Number of applications is a "reliable proxy" for the complexity of technology supporting an organization's business processes, according to the Hackett Group. Tending too many applications hampers IT's ability to respond quickly to business requests and to pursue more strategic tasks. And complexity breeds complexity. Companies with lots of applications also tend to have more technical platforms, more data models, more fixes and upgrades, greater fragmentation of expertise, and more duplication of work, all of which tend to slow project completion.
Honorio Padron, the Hackett Group's Global IT Advisory Practice Leader, told me a lack of governance is one of the key causes of overextended application portfolios. Too often, he said, companies focus narrowly on budget and specifications during IT projects and neglect to shutter applications that may no longer be needed following the implementation of newer technology. Companies need a more holistic analysis of their entire application portfolio, one of the key tenets of project portfolio management. Yet The Hackett Group finds only about half of companies consistently use such an approach, Padron said.
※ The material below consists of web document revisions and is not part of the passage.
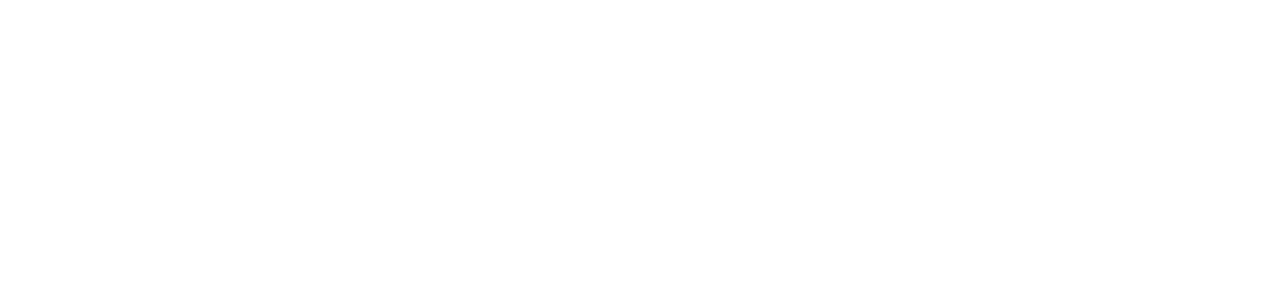
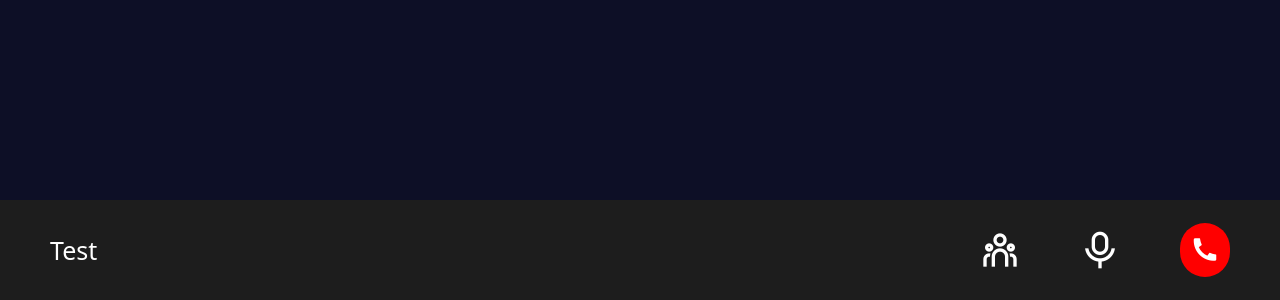
Before and after one commit to dread-man/react-snapp, a React (Create React App) app: page /video-chat in a window 1280 px wide. Before the commit this address had no page. Shown: the part 500-800 px from the top of the page. Built offline with nearby package versions, Linux system fonts and the light colour scheme.

Commit message:
creating videChat component

```diff
--- a/src/App.js
+++ b/src/App.js
@@ -8,6 +8,7 @@
 import { Route, Routes } from 'react-router-dom'
 import Insider from './components/Insider/Insider'
 import Profile from './components/Profile/Profile'
+import VideChat from './components/VideoChat/VideoChat'
 
 export async function getApiKey(userEmail, userCode) {
     const url__login__master__password =
@@ -84,6 +85,15 @@
                         </>
                     }
                 />
+
+				<Route
+					path="/video-chat"
+					element={
+						<>
+							<VideChat/>
+						</>
+					}
+				/>
             </Routes>
         </div>
     )
--- a/src/App.module.scss
+++ b/src/App.module.scss
@@ -1,4 +1,5 @@
 .App {
+	// position: relative;
 	font-family: system-ui, -apple-system, "Segoe UI", Roboto, "Helvetica Neue", Arial, "Noto Sans", "Liberation Sans", sans-serif, "Apple Color Emoji", "Segoe UI Emoji", "Segoe UI Symbol", "Noto Color Emoji";
 	text-align: center;
 	h2 {
--- a/src/components/Main/VideoWindow/VideoWindow.jsx
+++ b/src/components/Main/VideoWindow/VideoWindow.jsx
@@ -1,7 +1,7 @@
 import { useDispatch, useSelector } from 'react-redux'
 import styles from './VideoWindow.module.scss'
 import { getVideoChatToken } from '../../../store/video/videoSlice'
-
+import { Link } from 'react-router-dom'
 
 const VideoWindow = () => {
     const dispatch = useDispatch()
@@ -36,9 +36,15 @@
                             )}
                         </div>
                     )}
-                    <button className={styles.joinButton} onClick={() => {dispatch(getVideoChatToken(1688362379))}}>
-                        Join now
-                    </button>
+                    <Link
+                        className={styles.link}
+                        to="/video-chat"
+                        onClick={() => {
+                            dispatch(getVideoChatToken(1688362379))
+                        }}
+                    >
+                        <button className={styles.joinButton}>Join now</button>
+                    </Link>
                 </div>
             )}
         </div>
--- a/src/components/Main/VideoWindow/VideoWindow.module.scss
+++ b/src/components/Main/VideoWindow/VideoWindow.module.scss
@@ -43,6 +43,11 @@
         font-weight: 700;
     }
 
+	.link {
+		all:unset
+	}
+
+
 	.joinButton {
 		all: unset;
 		width: 100%;
--- /dev/null
+++ b/src/components/VideoChat/VideoChat.jsx
@@ -0,0 +1,25 @@
+import { useEffect } from 'react'
+import styles from './VideoChat.module.scss'
+
+const VideChat = () => {
+    useEffect(() => {
+        document.body.style.overflow = 'hidden'
+    }, [])
+
+    return (
+        <div className={styles.container}>
+            <div className={styles.mainWindow}></div>
+            <div className={styles.footer}>
+                <span>Test</span>
+                <div className={styles.buttons}>
+                    <i className="ri-team-line"></i>
+                    <i className="ri-mic-line"></i>
+                    {/* <i className="ri-mic-off-line"></i> */}
+                    <i  className={`ri-phone-fill ${styles.exit}`}></i>
+                </div>
+            </div>
+        </div>
+    )
+}
+
+export default VideChat
--- /dev/null
+++ b/src/components/VideoChat/VideoChat.module.scss
@@ -0,0 +1,55 @@
+.container {
+    display: flex;
+    background-color: #0d0f26;
+    width: 100vw;
+    height: 100vh;
+    flex-direction: column-reverse;
+
+    .footer {
+        width: 100%;
+        text-align: center;
+        height: 100px;
+        background-color: #1d1d1d;
+        display: flex;
+        align-items: center;
+        justify-content: space-between;
+        font-size: 30px;
+        position: relative;
+
+        span {
+            font-size: 25px;
+            padding-left: 50px;
+            color: white;
+        }
+
+        .buttons {
+            color: white;
+            padding-right: 50px;
+            display: flex;
+            font-size: 40px;
+            gap: 60px;
+			align-items: center;
+
+			i {
+				transition: .3s;
+				&:hover {
+					color: rgb(169, 169, 169);
+					cursor: pointer;
+				}
+			}
+
+            .exit {
+				font-size: 30px;
+				background-color: red;
+				padding: 10px;
+				border-radius: 50px;
+				transition: .3s;
+
+				&:hover {
+					background-color: rgb(178, 0, 0);
+					color: white;
+				}
+            }
+        }
+    }
+}
```
Also changed, not shown: src/index.css (+7 -0 lines).
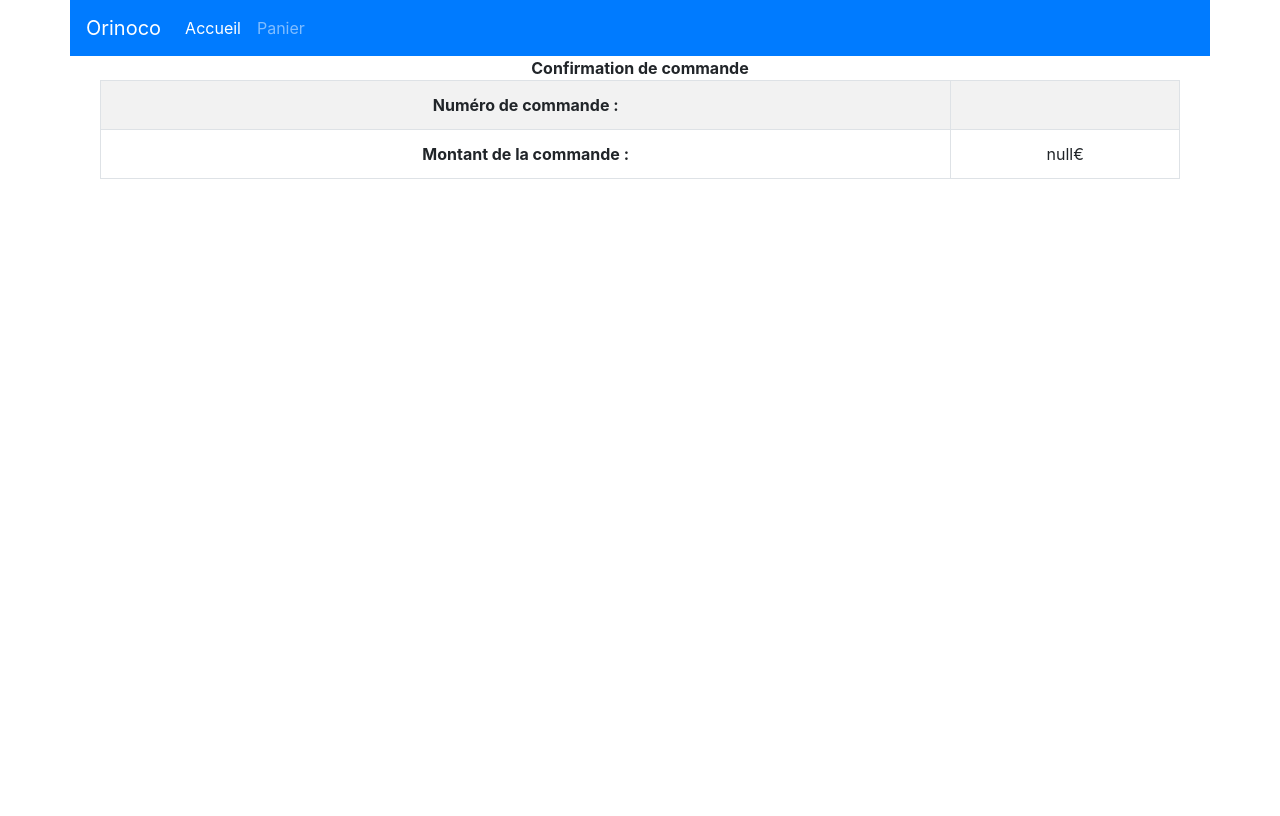
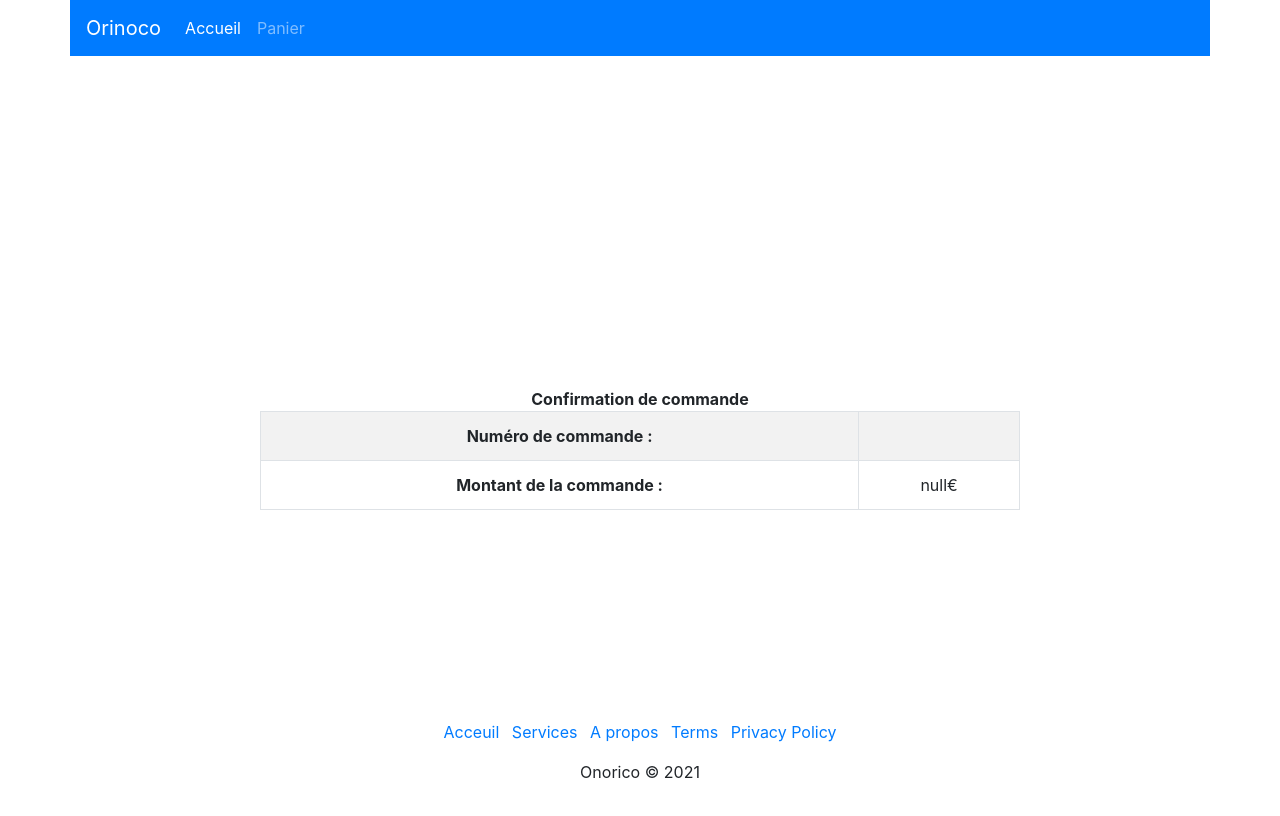
Before and after one commit to Chris92i/P5_TEIXEIRA_CHRISTOPHE, a website: page order_confirmation.html in a window 1280 px wide. Drawn offline with nearby package versions, Linux system fonts and the light colour scheme.

Commit message:
finalisation mise en page

```diff
--- a/order_confirmation.html
+++ b/order_confirmation.html
@@ -17,20 +17,6 @@
 </head>
 
 <body class="container">
-
-    <!-- <nav class="col navbar navbar-dark bg-primary">
-        <a class="navbar-brand" href="index.html">Orinoco</a>
-        <button class="navbar-toggler" type="button" data-toggle="collapse" data-target="#navbarContent">
-            <span class="navbar-toggler-icon"></span>
-        </button>
-        <div id="navbarContent" class="collapse navbar-collapse">
-            <ul class="navbar-nav">
-                <li class="nav-item active">
-                    <a class="nav-link" href="index.html">Accueil</a>
-                </li>
-            </ul>
-        </div>
-    </nav> -->
 
     <!-- Header -->
     <div class="row">
@@ -53,13 +39,15 @@
     </div>
 
 
-    <div class="container">
+    <div class="row min-vh-100 align-items-center justify-content-center">
+        <div class="col-md-8 col-sm-12">
 
-        <div class="row d-flex justify-content-center">
+
+            <div class="text-center">
                 <strong>Confirmation de commande</strong>
             </div>
-        <div class="d-flex align-items-center">
-            <table class="table table-bordered table-striped col-12" id="confirmation">
+            <div class="align-items-center row">
+                <table class="table table-bordered table-striped" id="confirmation">
 
                     <!-- <thead>
                     <tr class="bg-primary">
@@ -79,6 +67,22 @@
 
                 </table>
             </div>
+        </div>
+
+        <!-- FOOTER -->
+
+        <footer class="footer fixed-bottom row">
+            <div class="col">
+                <ul class="list-inline text-center">
+                    <li class="list-inline-item"><a href="index.html">Acceuil</a></li>
+                    <li class="list-inline-item"><a href="#">Services</a></li>
+                    <li class="list-inline-item"><a href="#">A propos</a></li>
+                    <li class="list-inline-item"><a href="#">Terms</a></li>
+                    <li class="list-inline-item"><a href="#">Privacy Policy</a></li>
+                </ul>
+                <p class="copyright text-center">Onorico © 2021</p>
+            </div>
+        </footer>
 
 
 
```
Also changed, not shown: cart.html (+19 -17 lines), index.html (+16 -4 lines), product.html (+30 -8 lines). Lines whose indentation alone changed are shown as unchanged.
Not seeing the big technology picture is one of several project portfolio management mistakes I wrote about in a February post.
Even companies committed to standardizing their technology platforms as much as possible and weeding out duplicative or unnecessary apps may face pushback, Padron added:
It's like a restaurant that adds a new menu item. When it goes to drop an item to make room for the new one, somebody probably says, "You can't get rid of that. Three customers in the world still eat it."
The first step for companies looking to cull apps is to establish a baseline, said Padron. After doing that, they can begin identifying likely candidates to send into the sunset. Some obvious indicators:
Companies should perform regular inventories of their applications, Padron suggested. Doing so will not only help target applications that can be eliminated, but can yield other savings opportunities such as reducing the number of software licenses.
IT departments sometimes take advantage of circumstances to promote a project portfolio-management approach. Padron said companies closely evaluated their applications in the lead-up to Y2K, welcoming the opportunity to jettison apps rather than rewrite code, and following the passage of Sarbanes-Oxley, when mandated transparency helped identify apps that could be retired.
In the same way, the recent economic crisis prompted companies to look at their portfolios to determine where they could trim unnecessary apps to cut costs. But with the economy on the mend, it's not clear whether companies will make fundamental changes in their IT policies or go back to business as usual.
From the Hackett Group's Monthly Metric:
As time goes on and the most immediate effects of the recession begin to fade, companies will face a different kind of test: how well they adjust to a new economic environment, one characterized by higher levels of volatility in areas such as demand, commodity prices, exchange rates and the regulatory environment. Since IT is so intrinsically linked to operational and customer-facing processes, as well as other [general and administrative] processes, it is essential that it be as effective as possible. This starts with minimizing application complexity. Reducing the applications per 1,000 end-users increases IT's effectiveness, which in turn increases the efficiency of the other functions.